Half a dozen people had gathered. About this number stayed the entire three hours, and may I say to those people, I’m incredibly touched and grateful, even though you destroyed my sanity. There was nowhere for them to comfortably see the screen and me at the same time, but that didn’t deter them; oh no. They made the best of things, craning their necks and reclining chairs like they were beach lounges. That way, they could see pixelated, perspective-warped words on the big screen while staying close enough to make out the individual beads of sweat dripping down my nose.

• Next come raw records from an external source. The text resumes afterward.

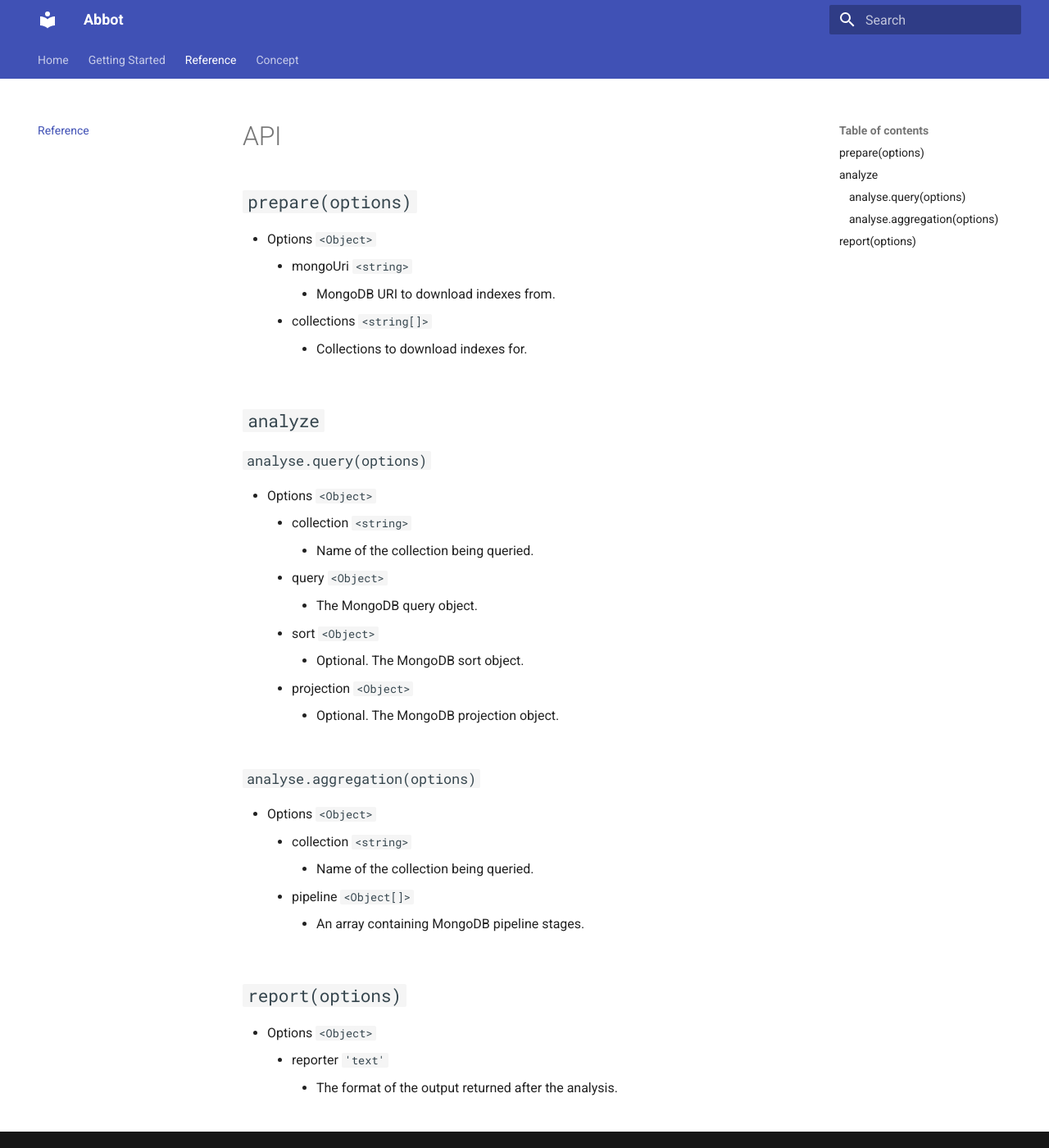
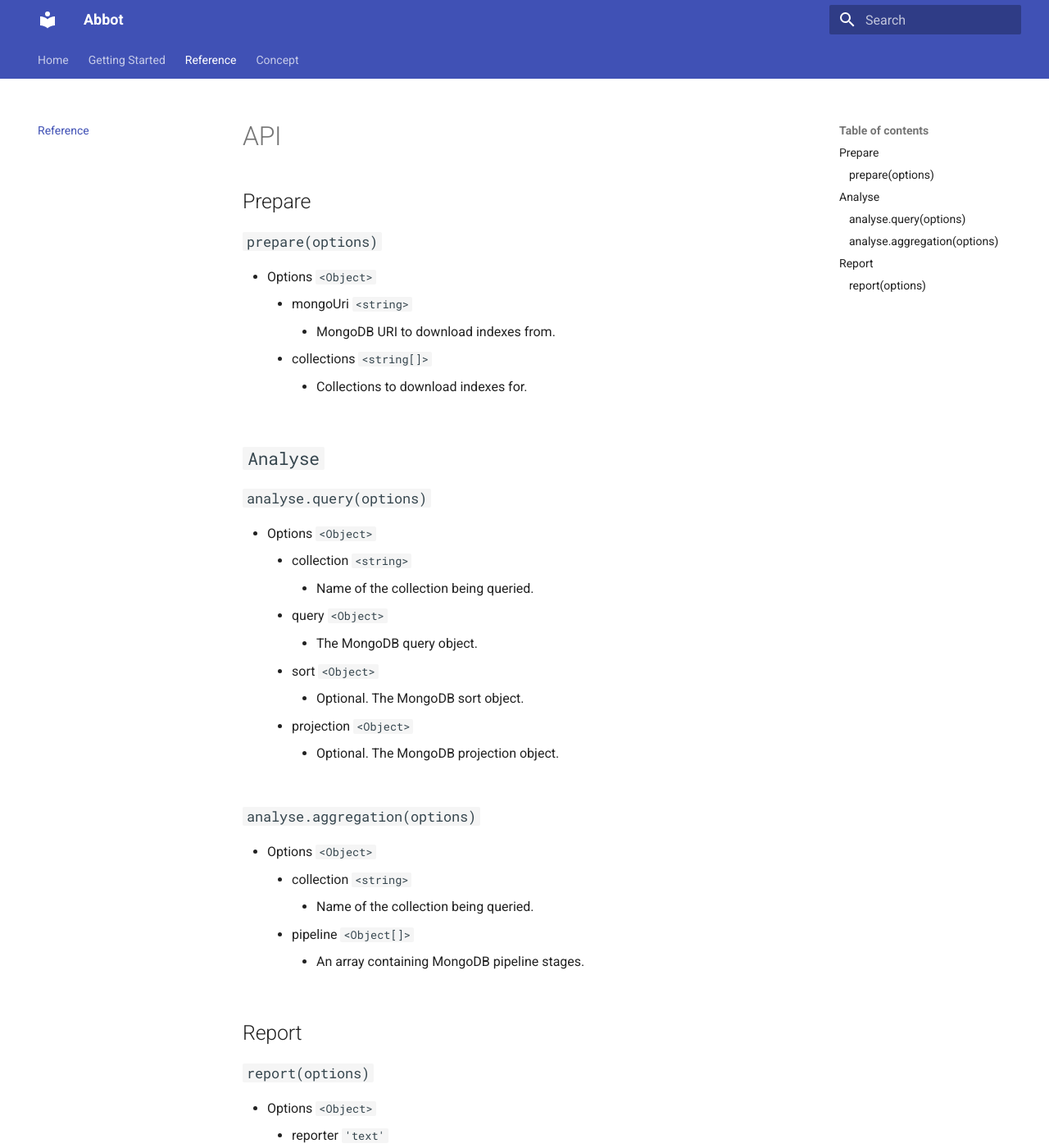
Before and after one commit to collabhere/abbot, an MkDocs documentation site: the page built from docs/pages/api.md, in a window 1280 px wide and 1400 px high. Shown: the whole window at 82% size. Built offline with MkDocs 1.6.1 and Material for MkDocs 9.7.7, drawn with Linux system fonts in a browser that asks for light colours; old or Windows-style settings are respelled for this version of MkDocs.

Commit message:
docs: Minor changes in api.md

```diff
--- a/docs/pages/api.md
+++ b/docs/pages/api.md
@@ -1,6 +1,8 @@
 # API
 
-## `prepare(options)`
+## Prepare
+
+### `prepare(options)`
 
 * Options `<Object>`
 	* mongoUri `<string>`
@@ -8,7 +10,8 @@
 	* collections `<string[]>`
 		* Collections to download indexes for.
 
-## `analyze`
+## `Analyse`
+
 ### `analyse.query(options)`
 
 * Options `<Object>`
@@ -28,7 +31,12 @@
 	* pipeline `<Object[]>`
 		* An array containing MongoDB pipeline stages.
 
-## `report(options)`
+## Report
+
+### `report(options)`
 * Options `<Object>`
 	* reporter `'text'`
 		* The format of the output returned after the analysis.
+
+---
+<br/>
```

But I’m getting ahead of myself. First I had to chase down Festival people, imploring somebody to plug me into the big screen like we had damn well arranged. I hate to knock the Festival, because it’s a great event, but this was really crap. People were waiting.
Once I was on the air, I canvassed my little audience for ideas. I got some great ones, some good ones, and some I still don’t understand today. The two that jumped out at me were both about pregnancy: one about a couple whose due date comes and goes, and goes and goes, and another about renting a baby. In retrospect, I probably should have been wary of both of these, because they’re similar to two other shorts I’ve written: How I Met My Daughter and A Shade Less Perfect. I was already defensive, feeling around for tried and tested tools.

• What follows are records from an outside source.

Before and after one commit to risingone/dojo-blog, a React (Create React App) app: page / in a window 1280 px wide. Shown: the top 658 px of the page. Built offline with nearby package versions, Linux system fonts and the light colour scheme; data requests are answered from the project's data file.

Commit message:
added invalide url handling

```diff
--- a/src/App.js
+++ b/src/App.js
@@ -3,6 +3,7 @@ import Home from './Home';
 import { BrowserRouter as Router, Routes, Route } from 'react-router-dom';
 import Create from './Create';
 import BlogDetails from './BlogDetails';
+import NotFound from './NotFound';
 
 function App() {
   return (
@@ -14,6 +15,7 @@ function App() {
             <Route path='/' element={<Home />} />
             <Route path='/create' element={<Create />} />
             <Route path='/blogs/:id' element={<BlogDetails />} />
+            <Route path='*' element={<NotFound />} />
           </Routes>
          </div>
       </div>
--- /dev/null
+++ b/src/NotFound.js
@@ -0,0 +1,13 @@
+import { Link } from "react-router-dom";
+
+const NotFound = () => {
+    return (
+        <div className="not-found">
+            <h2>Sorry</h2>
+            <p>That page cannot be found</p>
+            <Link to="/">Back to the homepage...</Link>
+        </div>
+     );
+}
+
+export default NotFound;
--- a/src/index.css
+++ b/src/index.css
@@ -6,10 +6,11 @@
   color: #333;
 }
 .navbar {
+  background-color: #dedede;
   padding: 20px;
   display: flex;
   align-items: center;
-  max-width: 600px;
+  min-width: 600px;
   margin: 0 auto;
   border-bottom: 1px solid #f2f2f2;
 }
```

But it was only 11:30am: I was full of energy, optimistic! When people came up and asked for directions, I tried to help them out, then went back to my notes. Sometimes I asked for feedback from the people standing around. Then I realized I didn’t have to: I could hear their reactions.
Let me say that again. I would type a sentence, and hear people inhale, or snicker, or lean together to discuss it. Now, I guess I knew this might happen. And, at first, while I was messing around with notes, it was funny. Even useful. But then I started writing. And it was like they were INSIDE MY BRAIN.
The longest I ever sunk into the story before remembering that people were watching was about 45 seconds. Often I would be halfway through a sentence and someone would stop by to chat or offer suggestions or ask where the bathrooms were. Which is what I signed up for, of course: this was meant to be interactive. But it was like being woken from a deep sleep eighty times an hour. Two parts of my brain that don’t normally meet were knocking into each other and I wasn’t sure which of them was me.
By the two-hour mark, I was flagging. The story wasn’t awful, but it didn’t feel right. It was derivative, of me; like something not new. I wasn’t connected to it. I had honestly tried to do this right, but if I’d been at home, at this point I would have closed the document and checked my email.
Since that would have been inappropriate with an audience, I ploughed on. At 2pm, I finished. I thanked everyone who had stuck around, and I meant it, even though I already knew I would be spending the next few days trying to scrub them out of my brain. Then I left. I felt like someone had beaten the creative part of my mind with sticks. The rest of the day, I struggled to talk like a human being. True, I have that problem normally. But this was even worse than usual.
The next time I sat down in my study, I felt them there: phantom story-watchers. Halfway through my first sentence, I almost braced for a snicker. But it didn’t come. After a while, I forgot about it. I was okay. I was safe again.